Start of RECORDED INFORMATION

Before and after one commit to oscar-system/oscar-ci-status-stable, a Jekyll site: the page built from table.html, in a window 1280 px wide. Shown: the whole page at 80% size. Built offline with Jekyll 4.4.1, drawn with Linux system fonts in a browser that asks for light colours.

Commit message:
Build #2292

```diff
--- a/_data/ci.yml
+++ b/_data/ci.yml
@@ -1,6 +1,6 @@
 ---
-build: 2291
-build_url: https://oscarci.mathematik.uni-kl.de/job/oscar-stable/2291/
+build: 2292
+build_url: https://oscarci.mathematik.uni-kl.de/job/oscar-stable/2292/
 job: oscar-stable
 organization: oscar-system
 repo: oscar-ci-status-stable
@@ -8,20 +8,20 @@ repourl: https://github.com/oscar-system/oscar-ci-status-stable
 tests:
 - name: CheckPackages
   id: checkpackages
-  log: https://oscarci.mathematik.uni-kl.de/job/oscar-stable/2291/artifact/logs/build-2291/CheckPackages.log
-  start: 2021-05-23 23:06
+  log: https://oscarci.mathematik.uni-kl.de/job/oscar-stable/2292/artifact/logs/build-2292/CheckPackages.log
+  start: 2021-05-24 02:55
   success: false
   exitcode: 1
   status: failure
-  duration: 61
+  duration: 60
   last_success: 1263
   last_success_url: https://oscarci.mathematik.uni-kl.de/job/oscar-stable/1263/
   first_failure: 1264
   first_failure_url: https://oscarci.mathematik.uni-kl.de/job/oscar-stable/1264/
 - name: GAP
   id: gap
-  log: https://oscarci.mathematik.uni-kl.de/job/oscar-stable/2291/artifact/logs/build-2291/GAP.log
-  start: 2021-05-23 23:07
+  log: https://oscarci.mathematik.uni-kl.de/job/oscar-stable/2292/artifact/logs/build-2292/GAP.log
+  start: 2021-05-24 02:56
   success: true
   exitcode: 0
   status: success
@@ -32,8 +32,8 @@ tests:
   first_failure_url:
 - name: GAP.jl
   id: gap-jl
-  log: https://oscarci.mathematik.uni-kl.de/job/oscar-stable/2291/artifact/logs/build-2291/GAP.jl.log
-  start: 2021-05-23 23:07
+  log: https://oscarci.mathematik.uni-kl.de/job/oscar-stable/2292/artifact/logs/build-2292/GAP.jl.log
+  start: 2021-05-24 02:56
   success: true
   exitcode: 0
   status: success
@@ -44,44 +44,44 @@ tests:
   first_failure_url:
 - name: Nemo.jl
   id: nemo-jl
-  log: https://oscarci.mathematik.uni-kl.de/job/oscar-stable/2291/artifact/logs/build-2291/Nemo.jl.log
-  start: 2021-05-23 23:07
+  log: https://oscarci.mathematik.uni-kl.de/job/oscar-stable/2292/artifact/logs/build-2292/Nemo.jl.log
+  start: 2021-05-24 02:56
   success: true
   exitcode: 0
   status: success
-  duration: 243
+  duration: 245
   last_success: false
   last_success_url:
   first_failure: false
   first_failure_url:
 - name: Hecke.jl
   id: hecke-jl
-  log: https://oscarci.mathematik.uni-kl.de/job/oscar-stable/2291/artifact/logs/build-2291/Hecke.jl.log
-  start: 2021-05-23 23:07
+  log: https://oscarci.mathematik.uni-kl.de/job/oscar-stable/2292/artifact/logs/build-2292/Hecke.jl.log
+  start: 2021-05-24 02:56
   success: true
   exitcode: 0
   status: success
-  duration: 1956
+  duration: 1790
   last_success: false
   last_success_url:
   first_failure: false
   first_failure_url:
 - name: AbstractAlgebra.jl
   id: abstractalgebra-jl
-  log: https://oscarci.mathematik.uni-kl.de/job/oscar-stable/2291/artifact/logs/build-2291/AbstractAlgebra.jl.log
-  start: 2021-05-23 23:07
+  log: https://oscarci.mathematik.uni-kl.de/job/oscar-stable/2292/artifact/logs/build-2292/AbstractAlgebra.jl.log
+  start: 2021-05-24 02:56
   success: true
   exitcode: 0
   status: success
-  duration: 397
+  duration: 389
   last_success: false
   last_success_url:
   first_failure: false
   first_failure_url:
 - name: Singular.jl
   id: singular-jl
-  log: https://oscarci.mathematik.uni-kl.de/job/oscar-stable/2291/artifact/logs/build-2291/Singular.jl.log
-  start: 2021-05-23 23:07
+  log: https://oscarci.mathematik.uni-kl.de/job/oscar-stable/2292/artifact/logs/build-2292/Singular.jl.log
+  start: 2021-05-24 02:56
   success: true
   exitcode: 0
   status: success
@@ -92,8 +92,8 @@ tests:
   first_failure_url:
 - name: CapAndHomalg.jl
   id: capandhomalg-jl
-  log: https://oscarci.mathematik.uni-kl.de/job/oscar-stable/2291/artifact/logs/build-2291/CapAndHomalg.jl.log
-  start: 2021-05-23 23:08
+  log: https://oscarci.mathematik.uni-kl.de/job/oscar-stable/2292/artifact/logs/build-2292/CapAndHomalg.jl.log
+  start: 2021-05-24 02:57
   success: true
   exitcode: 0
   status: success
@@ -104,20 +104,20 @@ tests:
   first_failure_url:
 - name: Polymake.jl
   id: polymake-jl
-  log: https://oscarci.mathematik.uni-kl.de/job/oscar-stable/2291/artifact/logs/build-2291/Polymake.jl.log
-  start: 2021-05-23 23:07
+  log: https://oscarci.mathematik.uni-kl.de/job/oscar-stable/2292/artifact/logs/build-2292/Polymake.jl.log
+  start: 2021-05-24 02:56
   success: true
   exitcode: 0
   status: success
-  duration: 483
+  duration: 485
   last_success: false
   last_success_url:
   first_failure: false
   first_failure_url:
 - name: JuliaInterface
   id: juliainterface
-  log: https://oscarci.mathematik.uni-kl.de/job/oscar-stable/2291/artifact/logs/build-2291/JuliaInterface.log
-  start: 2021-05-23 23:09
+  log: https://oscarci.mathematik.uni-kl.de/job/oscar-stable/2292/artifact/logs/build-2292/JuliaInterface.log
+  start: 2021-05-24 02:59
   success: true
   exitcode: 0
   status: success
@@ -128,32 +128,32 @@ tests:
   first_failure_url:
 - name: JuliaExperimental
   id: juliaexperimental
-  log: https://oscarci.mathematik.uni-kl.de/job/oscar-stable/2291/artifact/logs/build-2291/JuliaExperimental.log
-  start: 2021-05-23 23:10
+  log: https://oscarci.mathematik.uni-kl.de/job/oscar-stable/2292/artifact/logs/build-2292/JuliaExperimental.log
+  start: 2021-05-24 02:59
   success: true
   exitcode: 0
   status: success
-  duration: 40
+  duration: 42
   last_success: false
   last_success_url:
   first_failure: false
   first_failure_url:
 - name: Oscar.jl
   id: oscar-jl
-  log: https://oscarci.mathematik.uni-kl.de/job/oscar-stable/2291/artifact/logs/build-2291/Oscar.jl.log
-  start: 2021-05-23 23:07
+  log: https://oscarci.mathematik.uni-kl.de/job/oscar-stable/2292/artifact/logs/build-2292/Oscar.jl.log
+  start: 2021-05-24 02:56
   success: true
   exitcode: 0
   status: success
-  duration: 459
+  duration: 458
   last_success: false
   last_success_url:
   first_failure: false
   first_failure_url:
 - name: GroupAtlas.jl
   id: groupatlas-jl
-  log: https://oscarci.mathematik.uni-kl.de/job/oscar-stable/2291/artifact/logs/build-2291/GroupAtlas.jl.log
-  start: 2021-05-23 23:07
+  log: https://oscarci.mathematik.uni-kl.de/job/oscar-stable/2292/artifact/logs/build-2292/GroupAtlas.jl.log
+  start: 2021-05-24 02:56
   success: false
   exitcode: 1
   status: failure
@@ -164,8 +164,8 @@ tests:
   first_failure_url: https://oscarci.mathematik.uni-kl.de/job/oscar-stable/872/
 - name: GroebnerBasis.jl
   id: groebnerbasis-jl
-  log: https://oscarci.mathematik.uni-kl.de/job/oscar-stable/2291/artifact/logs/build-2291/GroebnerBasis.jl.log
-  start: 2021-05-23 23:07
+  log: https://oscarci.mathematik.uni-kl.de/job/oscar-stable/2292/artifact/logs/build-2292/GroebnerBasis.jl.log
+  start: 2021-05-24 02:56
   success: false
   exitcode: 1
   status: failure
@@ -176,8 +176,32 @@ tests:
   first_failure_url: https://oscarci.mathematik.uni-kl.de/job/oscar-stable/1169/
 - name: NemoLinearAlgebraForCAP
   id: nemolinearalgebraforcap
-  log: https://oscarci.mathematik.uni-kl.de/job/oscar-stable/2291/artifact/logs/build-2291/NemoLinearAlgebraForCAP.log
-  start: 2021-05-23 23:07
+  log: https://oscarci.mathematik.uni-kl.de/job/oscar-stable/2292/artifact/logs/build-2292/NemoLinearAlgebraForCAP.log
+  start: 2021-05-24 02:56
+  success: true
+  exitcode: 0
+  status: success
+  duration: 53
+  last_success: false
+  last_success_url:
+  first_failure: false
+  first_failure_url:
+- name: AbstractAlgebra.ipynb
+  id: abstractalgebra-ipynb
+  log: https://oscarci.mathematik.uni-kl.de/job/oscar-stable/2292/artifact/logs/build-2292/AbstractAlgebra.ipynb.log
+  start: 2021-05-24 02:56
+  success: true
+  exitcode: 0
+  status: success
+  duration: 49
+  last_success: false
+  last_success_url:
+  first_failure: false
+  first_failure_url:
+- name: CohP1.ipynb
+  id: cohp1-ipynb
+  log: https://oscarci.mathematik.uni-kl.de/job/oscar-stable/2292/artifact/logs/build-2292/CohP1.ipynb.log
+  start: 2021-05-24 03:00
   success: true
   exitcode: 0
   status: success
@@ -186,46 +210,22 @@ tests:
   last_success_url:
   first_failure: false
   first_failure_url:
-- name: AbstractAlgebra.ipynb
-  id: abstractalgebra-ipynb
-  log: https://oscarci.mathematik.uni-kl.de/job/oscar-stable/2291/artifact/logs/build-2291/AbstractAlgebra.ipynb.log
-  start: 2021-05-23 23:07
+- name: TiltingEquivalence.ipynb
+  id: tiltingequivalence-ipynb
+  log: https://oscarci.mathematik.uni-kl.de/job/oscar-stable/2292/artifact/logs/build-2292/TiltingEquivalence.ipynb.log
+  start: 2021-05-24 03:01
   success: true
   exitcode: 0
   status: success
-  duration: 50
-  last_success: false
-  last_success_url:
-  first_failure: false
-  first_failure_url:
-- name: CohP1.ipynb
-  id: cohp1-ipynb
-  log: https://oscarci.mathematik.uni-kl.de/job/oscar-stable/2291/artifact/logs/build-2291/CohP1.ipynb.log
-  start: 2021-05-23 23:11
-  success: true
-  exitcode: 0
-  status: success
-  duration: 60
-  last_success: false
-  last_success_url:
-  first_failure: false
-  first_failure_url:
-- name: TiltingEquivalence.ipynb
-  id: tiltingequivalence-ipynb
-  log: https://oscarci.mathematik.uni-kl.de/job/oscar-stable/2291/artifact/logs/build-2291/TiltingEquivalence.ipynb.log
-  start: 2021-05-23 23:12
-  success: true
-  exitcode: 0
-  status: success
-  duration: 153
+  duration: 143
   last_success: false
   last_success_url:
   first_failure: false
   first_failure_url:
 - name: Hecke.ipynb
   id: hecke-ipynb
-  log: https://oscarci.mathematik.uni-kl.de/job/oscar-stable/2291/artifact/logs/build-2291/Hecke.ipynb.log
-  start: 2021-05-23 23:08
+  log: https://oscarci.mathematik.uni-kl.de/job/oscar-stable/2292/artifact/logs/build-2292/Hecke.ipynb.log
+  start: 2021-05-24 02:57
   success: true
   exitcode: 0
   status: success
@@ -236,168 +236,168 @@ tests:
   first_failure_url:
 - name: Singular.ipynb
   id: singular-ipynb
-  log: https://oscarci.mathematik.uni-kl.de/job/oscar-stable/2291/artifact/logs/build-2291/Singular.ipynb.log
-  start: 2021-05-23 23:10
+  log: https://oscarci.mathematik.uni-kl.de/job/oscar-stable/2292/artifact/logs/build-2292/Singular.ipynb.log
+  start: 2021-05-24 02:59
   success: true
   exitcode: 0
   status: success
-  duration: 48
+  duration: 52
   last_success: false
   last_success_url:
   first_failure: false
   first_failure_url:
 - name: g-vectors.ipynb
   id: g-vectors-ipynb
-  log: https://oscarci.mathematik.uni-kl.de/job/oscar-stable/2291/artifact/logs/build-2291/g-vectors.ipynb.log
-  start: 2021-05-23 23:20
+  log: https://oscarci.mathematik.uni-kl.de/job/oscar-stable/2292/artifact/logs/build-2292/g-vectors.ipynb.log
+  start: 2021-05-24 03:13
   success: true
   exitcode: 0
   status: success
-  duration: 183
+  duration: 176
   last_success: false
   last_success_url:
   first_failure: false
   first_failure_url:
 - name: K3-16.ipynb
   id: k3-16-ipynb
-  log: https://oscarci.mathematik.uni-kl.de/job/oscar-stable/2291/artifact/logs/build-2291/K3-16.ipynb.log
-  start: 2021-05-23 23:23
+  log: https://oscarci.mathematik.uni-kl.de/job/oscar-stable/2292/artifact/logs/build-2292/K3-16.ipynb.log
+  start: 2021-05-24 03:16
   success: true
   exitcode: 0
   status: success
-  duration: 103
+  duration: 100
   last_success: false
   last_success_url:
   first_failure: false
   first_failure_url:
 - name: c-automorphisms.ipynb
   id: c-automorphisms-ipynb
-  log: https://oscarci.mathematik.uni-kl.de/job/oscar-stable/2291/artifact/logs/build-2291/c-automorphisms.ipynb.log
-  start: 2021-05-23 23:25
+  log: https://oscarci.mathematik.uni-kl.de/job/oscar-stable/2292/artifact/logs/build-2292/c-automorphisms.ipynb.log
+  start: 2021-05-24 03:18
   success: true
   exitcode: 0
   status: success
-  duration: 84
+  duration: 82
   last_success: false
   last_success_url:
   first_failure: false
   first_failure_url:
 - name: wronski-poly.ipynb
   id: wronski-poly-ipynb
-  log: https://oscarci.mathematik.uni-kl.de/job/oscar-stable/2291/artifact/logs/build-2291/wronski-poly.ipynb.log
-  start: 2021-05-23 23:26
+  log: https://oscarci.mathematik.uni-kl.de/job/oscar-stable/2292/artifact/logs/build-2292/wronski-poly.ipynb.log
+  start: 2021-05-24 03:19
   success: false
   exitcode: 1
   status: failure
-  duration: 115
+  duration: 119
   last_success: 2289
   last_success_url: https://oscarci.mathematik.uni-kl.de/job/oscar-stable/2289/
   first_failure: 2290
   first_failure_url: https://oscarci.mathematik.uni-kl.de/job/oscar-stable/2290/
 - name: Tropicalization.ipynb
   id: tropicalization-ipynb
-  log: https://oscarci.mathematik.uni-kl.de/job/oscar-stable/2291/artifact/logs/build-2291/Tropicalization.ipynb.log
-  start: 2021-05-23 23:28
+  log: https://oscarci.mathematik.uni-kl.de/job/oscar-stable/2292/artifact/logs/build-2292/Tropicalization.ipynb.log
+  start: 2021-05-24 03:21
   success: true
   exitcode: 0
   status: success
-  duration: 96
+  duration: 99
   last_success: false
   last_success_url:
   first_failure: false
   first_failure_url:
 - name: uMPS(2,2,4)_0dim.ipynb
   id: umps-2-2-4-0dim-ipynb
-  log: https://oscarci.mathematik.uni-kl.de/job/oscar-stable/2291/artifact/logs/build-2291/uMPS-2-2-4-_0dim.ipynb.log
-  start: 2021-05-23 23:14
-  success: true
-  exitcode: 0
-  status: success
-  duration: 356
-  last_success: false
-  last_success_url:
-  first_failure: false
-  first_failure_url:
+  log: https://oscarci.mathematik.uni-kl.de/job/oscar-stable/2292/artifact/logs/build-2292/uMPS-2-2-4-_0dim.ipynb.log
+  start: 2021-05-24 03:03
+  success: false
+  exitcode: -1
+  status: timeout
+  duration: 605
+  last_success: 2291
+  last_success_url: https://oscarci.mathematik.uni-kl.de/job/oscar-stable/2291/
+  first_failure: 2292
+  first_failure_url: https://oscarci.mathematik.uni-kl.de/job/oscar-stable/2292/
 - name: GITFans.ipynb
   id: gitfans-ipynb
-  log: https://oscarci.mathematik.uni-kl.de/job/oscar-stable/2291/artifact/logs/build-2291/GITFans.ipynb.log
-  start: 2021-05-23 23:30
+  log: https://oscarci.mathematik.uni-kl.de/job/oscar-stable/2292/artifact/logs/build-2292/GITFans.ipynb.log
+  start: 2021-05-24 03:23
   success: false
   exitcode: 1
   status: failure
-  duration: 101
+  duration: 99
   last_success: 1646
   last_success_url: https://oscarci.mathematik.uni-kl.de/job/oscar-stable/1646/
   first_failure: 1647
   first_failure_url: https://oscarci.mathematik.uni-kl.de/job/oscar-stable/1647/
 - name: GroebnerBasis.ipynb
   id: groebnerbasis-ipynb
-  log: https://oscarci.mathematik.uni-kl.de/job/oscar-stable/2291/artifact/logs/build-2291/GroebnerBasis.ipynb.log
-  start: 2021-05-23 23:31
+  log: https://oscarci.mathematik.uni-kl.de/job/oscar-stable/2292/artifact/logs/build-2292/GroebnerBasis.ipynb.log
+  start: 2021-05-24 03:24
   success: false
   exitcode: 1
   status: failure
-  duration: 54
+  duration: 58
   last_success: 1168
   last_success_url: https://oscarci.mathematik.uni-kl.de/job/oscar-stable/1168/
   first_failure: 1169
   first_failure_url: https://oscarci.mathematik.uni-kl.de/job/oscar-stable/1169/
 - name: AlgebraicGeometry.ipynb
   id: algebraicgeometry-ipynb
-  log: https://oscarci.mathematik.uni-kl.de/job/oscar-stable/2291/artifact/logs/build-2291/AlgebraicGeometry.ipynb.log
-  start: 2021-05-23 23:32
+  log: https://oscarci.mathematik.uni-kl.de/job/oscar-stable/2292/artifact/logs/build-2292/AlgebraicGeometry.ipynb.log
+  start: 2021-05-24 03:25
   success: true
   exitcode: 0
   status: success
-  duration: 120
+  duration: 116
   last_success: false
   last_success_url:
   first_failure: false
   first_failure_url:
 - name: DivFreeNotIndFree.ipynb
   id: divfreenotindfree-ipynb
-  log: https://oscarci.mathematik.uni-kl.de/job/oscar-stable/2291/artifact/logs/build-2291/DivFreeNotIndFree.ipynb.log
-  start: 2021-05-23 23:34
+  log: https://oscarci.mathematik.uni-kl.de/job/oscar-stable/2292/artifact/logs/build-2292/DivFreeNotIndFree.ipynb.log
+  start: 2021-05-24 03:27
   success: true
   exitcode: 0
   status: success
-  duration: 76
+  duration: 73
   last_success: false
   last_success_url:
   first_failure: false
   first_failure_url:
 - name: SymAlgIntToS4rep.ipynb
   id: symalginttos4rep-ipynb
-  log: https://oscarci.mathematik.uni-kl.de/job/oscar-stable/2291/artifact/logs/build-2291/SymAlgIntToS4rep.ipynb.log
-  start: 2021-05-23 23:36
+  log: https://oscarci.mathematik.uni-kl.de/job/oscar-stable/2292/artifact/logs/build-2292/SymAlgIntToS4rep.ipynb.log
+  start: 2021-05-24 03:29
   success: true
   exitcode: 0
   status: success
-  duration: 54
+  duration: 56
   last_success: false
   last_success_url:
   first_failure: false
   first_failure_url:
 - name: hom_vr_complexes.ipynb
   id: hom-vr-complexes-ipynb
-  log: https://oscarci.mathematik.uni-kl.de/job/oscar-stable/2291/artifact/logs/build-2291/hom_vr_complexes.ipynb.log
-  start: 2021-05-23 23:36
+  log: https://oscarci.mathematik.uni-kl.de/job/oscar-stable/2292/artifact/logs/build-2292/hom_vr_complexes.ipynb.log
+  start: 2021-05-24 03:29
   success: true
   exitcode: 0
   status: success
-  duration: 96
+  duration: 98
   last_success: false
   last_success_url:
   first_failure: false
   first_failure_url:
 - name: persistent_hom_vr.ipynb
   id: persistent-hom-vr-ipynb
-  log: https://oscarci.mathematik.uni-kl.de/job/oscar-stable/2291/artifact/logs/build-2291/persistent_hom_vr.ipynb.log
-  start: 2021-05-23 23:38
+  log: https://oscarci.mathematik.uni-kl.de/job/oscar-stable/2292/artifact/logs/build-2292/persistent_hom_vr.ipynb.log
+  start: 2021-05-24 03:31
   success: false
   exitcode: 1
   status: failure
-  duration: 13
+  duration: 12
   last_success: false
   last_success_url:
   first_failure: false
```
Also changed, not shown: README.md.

End of RECORDED INFORMATION
Start of RECORDED INFORMATION

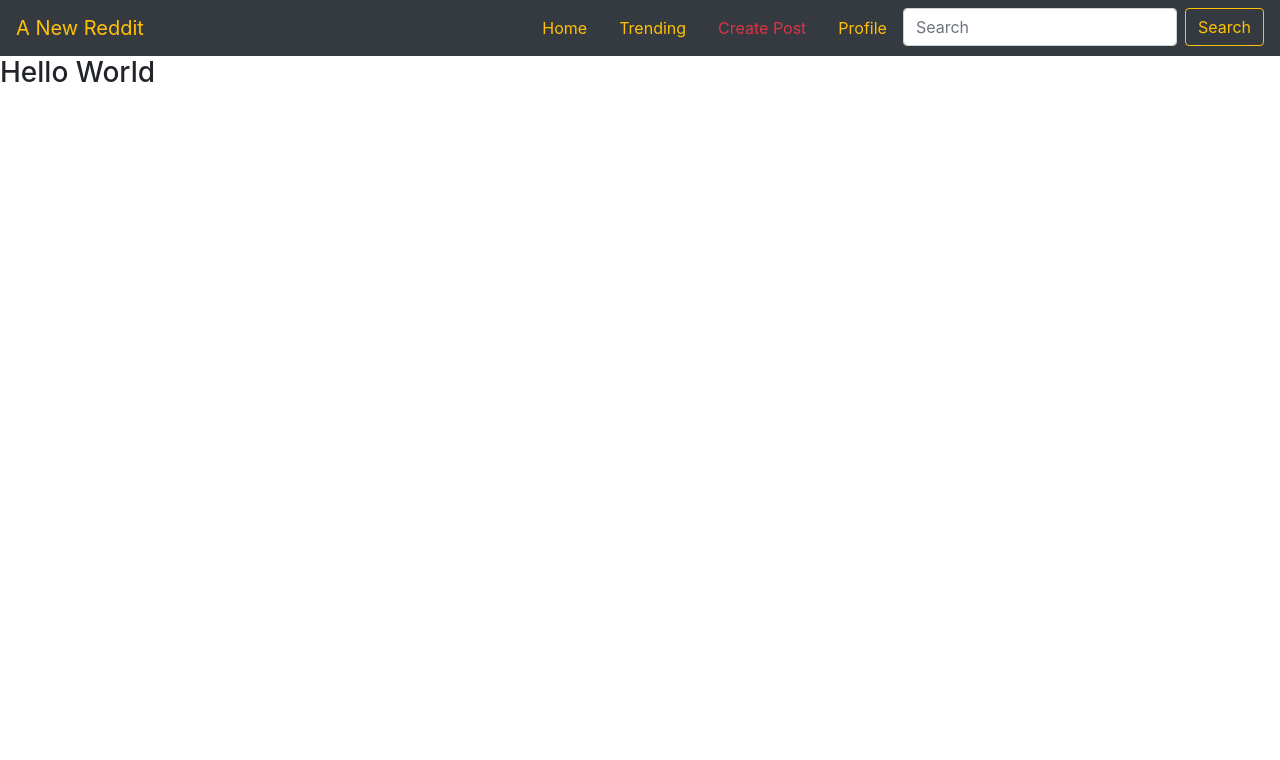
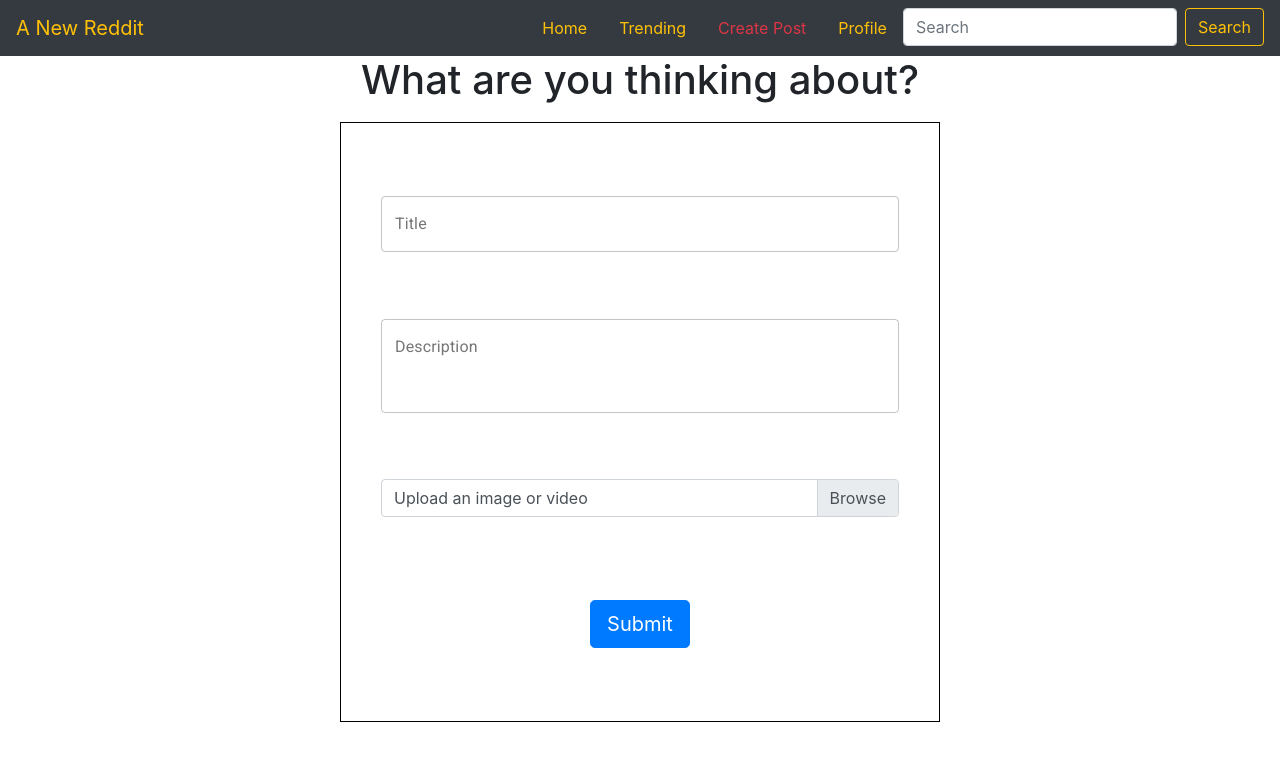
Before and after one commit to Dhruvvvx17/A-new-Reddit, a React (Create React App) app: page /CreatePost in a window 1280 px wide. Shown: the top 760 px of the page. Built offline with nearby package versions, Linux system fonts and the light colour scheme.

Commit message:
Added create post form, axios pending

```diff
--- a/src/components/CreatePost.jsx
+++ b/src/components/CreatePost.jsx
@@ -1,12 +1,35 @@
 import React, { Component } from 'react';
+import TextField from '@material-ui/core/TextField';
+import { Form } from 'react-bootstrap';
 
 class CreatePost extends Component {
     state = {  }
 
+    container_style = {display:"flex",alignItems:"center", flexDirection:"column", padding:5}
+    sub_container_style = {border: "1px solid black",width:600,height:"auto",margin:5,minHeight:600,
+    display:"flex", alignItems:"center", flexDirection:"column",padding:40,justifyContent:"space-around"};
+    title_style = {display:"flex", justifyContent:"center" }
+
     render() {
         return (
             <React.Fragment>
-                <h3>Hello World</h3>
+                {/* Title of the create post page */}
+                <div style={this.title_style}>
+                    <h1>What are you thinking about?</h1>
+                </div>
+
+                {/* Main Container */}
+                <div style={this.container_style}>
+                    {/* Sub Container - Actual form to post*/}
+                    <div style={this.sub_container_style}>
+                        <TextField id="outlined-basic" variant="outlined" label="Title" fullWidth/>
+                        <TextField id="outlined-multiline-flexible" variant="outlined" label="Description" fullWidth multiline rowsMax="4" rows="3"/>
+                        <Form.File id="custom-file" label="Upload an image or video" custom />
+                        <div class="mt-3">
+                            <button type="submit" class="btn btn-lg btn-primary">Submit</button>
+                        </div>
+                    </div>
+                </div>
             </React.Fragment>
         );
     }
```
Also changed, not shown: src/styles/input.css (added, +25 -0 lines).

End of RECORDED INFORMATION

*WHAT IS BEING ASKED:*
Every line above in which the word "page" occurs needs to be copied.

*EXPECTED OUTPUT:*
Before and after one commit to oscar-system/oscar-ci-status-stable, a Jekyll site: the page built from table.html, in a window 1280 px wide. Shown: the whole page at 80% size. Built offline with Jekyll 4.4.1, drawn with Linux system fonts in a browser that asks for light colours.
Before and after one commit to Dhruvvvx17/A-new-Reddit, a React (Create React App) app: page /CreatePost in a window 1280 px wide. Shown: the top 760 px of the page. Built offline with nearby package versions, Linux system fonts and the light colour scheme.
+                {/* Title of the create post page */}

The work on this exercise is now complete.